Anyhow, last night, my soil science teacher invited some of us to accompany his introductory horticulture class on a field trip to Filoli. I'd never been. This place isn't my style at all (in fact, it's rather antithetical to my style), but whatever. When you live in the Bay Area and people find out you garden, it's always, "Have you been to Filoli? Oh my god, Filoli's so beautiful!" Filoli, Filoli, Filoli!
It is beautiful--if you like the relentless, aggressive structure of the formal garden. Me, not so much.
It was good to see a few things I've heard about many times over the years, especially the Camperdown elms.
Sooo, wanna see some pictures?
The front door.
Plantings around the entry courtyard.
Tulips and muscari in the...portico?
They sell (mostly unspectacular) plants in a courtyard behind the house.
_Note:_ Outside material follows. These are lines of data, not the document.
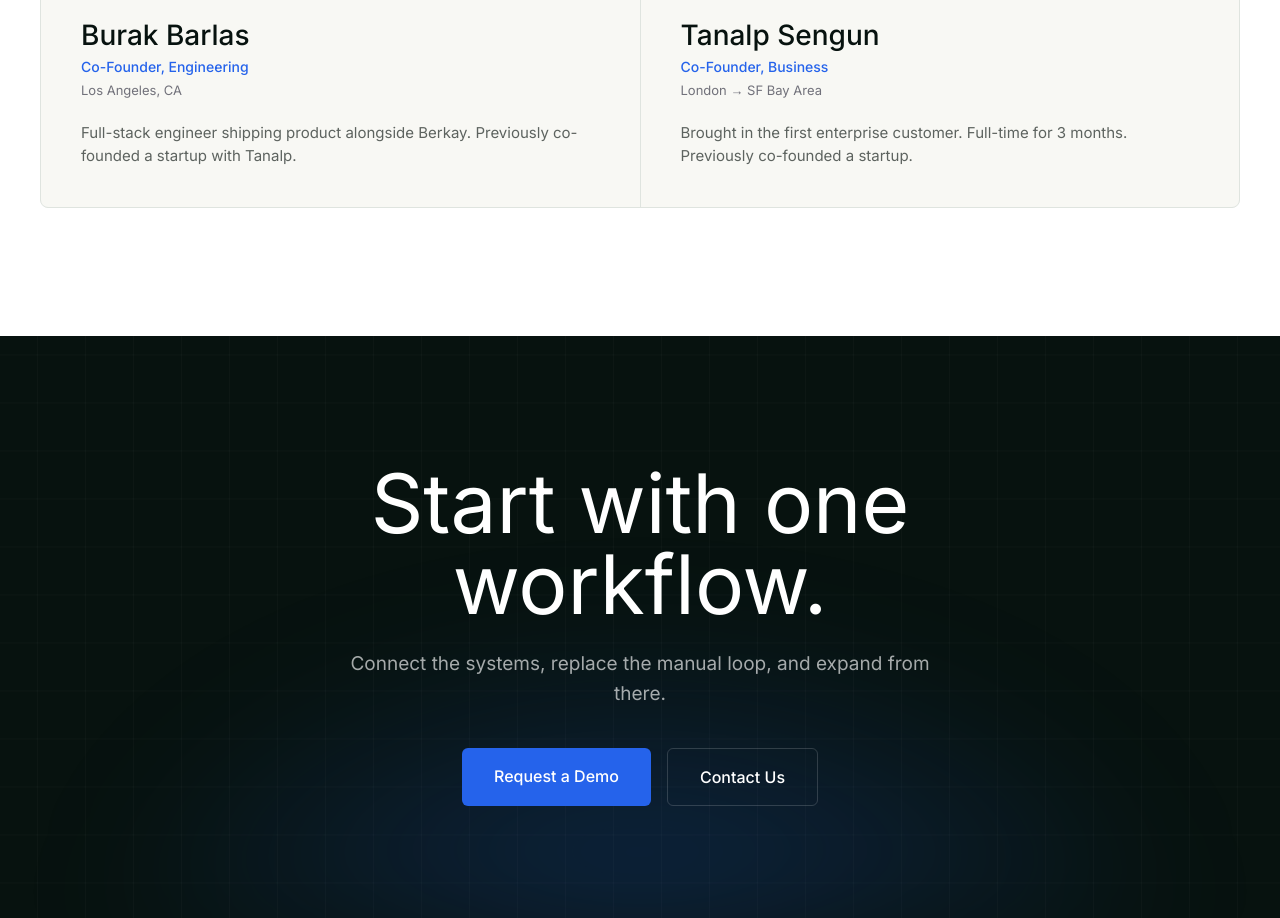
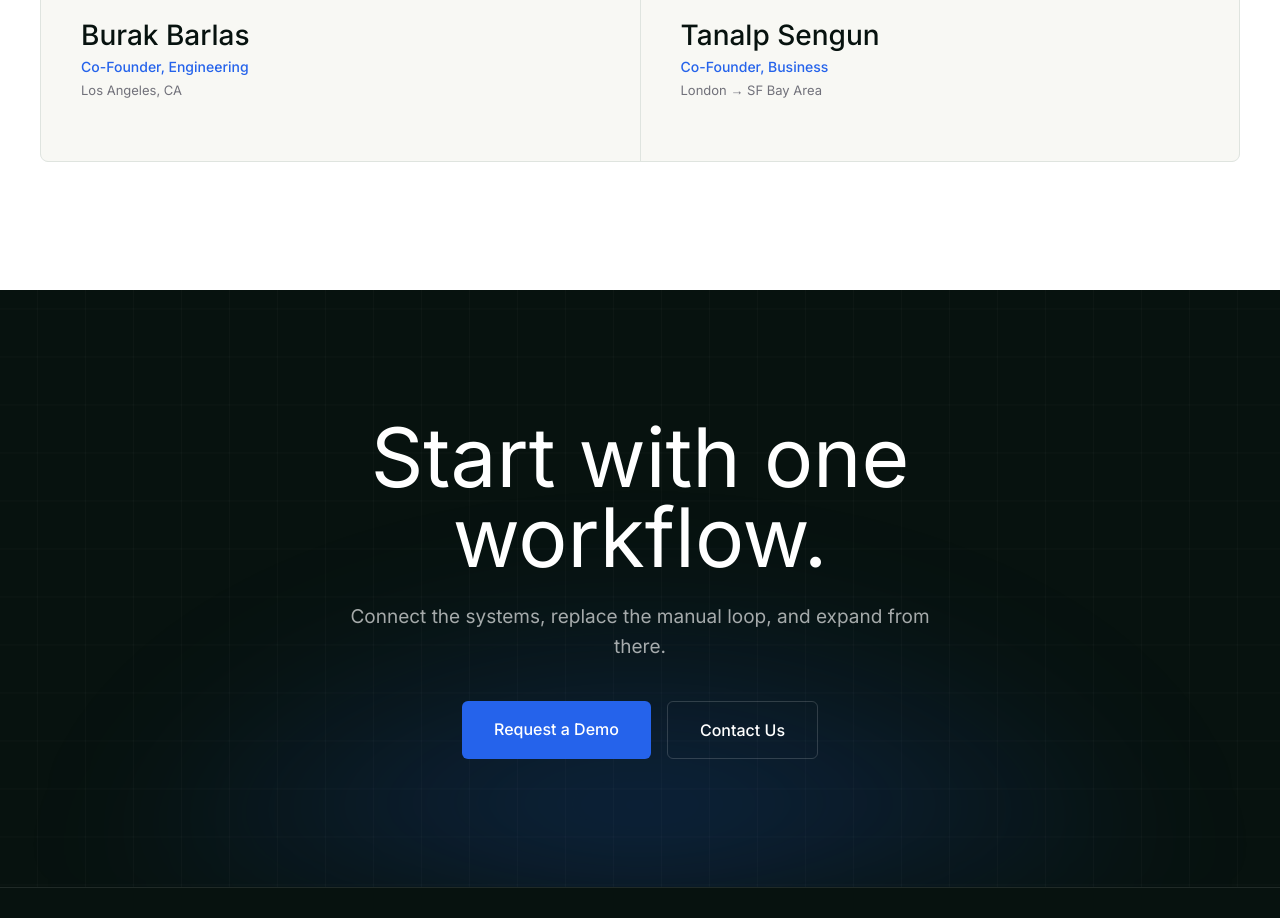
Before and after one commit to GetOperonAI/operon-landing, a React (Vite) app: page / in a window 1280 px wide. Shown: the part 7560-8478 px from the top of the page. Built offline with nearby package versions, Linux system fonts and the light colour scheme.

Commit message:
hide bio

```diff
--- a/src/components/Team.tsx
+++ b/src/components/Team.tsx
@@ -8,14 +8,14 @@ const founders = [
     name: "Burak Barlas",
     role: "Co-Founder, Engineering",
     location: "Los Angeles, CA",
-    bio: "Full-stack engineer shipping product alongside Berkay. Previously co-founded a startup with Tanalp.",
+    // bio: "Full-stack engineer shipping product alongside Berkay. Previously co-founded a startup with Tanalp.",
     image: burakPortrait,
   },
   {
     name: "Tanalp Sengun",
     role: "Co-Founder, Business",
     location: "London → SF Bay Area",
-    bio: "Brought in the first enterprise customer. Full-time for 3 months. Previously co-founded a startup.",
+    // bio: "Brought in the first enterprise customer. Full-time for 3 months. Previously co-founded a startup.",
     image: tanalpPortrait,
   },
 ];
```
But this is lovely.
Now we'll just wander around if that's okay.
Easter tulip scene...
Hydrangea petiolaris. For whatever reason, this plant is rarely used in California. (But it's widely available on a seasonal basis and I have two in my garden.)
Tulips and erysimum (wallflower); I really like wallflower. The Bay Area has at least two or three native wallfowers; I have a terrible time getting them to grow in my garden.
This is very groovy. A celtic knot in plants.
Hard to take a picture of.
It should be planted under an overlook, of which there are many at Filoli, so it can be better appreciated.
They have little ones too.
I want all of us to try growing one of these, okay?
I saved the best for last.
Ulmus glabra 'Camperdownii'. If you're a plant lover who's never seen one of these in bloom, it's worth going out of your way for.
Really, one of horticulture's greatest aesthetic achievements. Hard to enjoy it with all these people around.
The canopy weeps down to the ground.
Actually, it doesn't end here.
We have more tulips.
Now I have to find something good to end with.
Cedrus atlantica glauca.